Directions
Check every line of the data for the word "class", and copy those that have it.

Data supplied
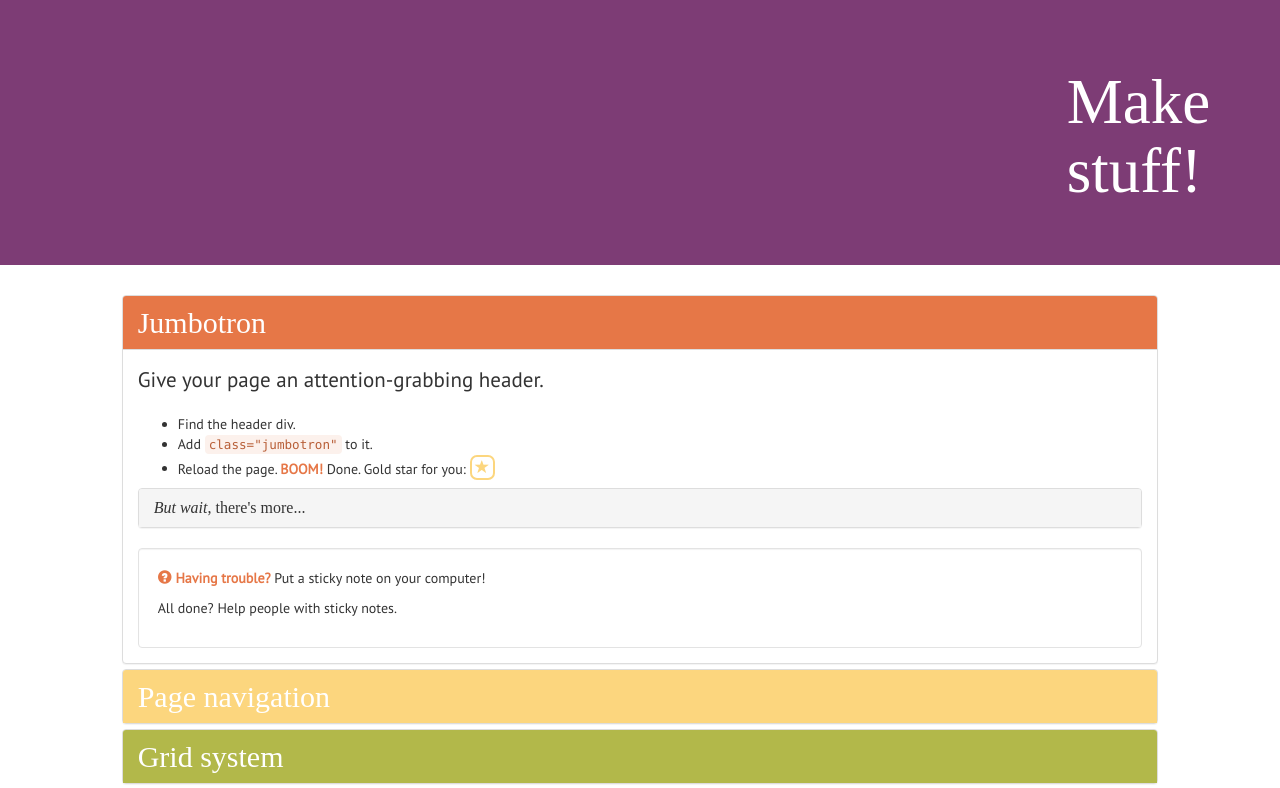
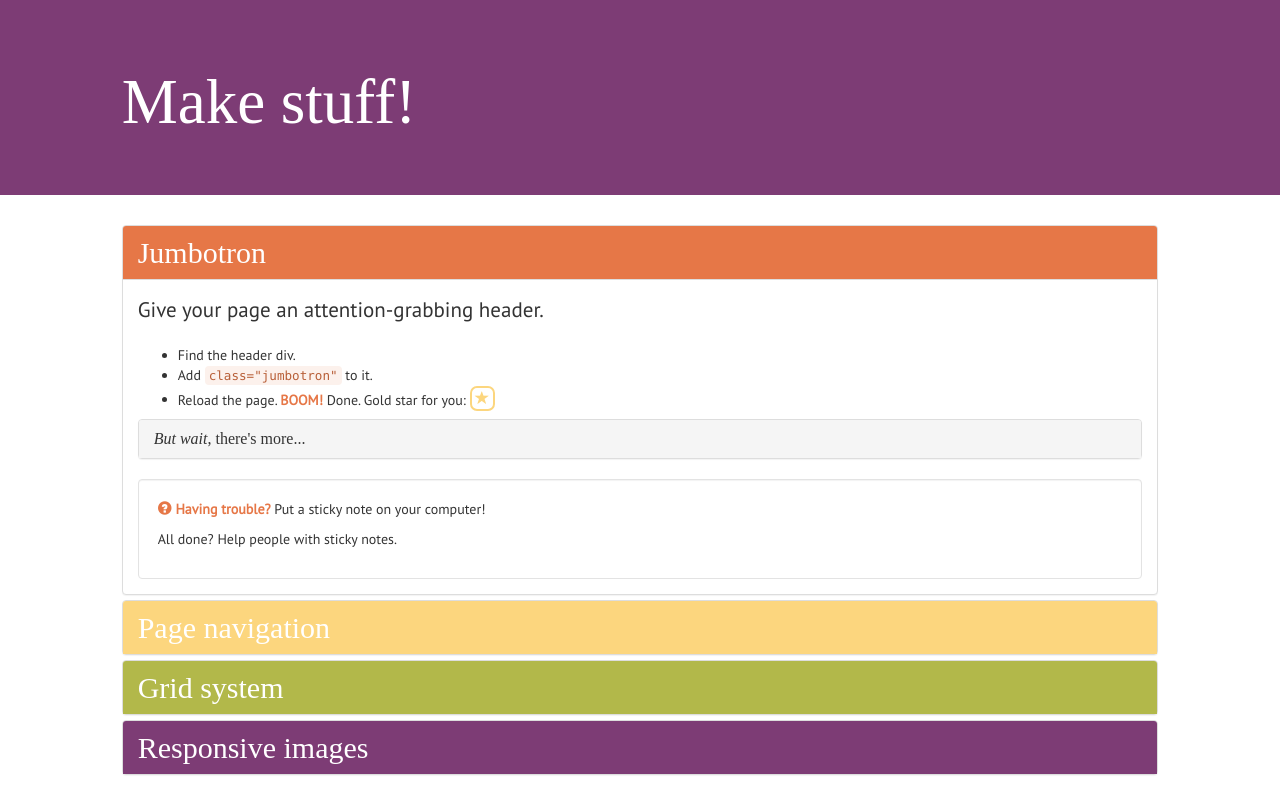
Before and after one commit to thatandromeda/bootstrap-tutorial, a plain HTML site: page make.html in a window 1280 px wide. Shown: the top 788 px of the page. Drawn offline with nearby package versions, Linux system fonts and the light colour scheme; a web font is replaced by a local one.

Commit message:
whoops copy-paste error, plus align header with content

```diff
--- a/css/custom.css
+++ b/css/custom.css
@@ -6,6 +6,10 @@
 
 h1, h2, h3 {
   font-family: 'Enriqueta';
+}
+
+.jumbotron {
+  padding-left: 0;
 }
 
 h2.panel-title {
--- a/make.html
+++ b/make.html
@@ -23,7 +23,7 @@
     <div class="jumbotron bg-purple">
       <div class="container-fluid">
         <div class="row">
-          <div class="col-md-offset-10">
+          <div class="col-md-10 col-md-offset-1">
             <h1>
               Make stuff!
             </h1>
```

Written response
     <div class="jumbotron bg-purple">
       <div class="container-fluid">
         <div class="row">
-          <div class="col-md-offset-10">
+          <div class="col-md-10 col-md-offset-1">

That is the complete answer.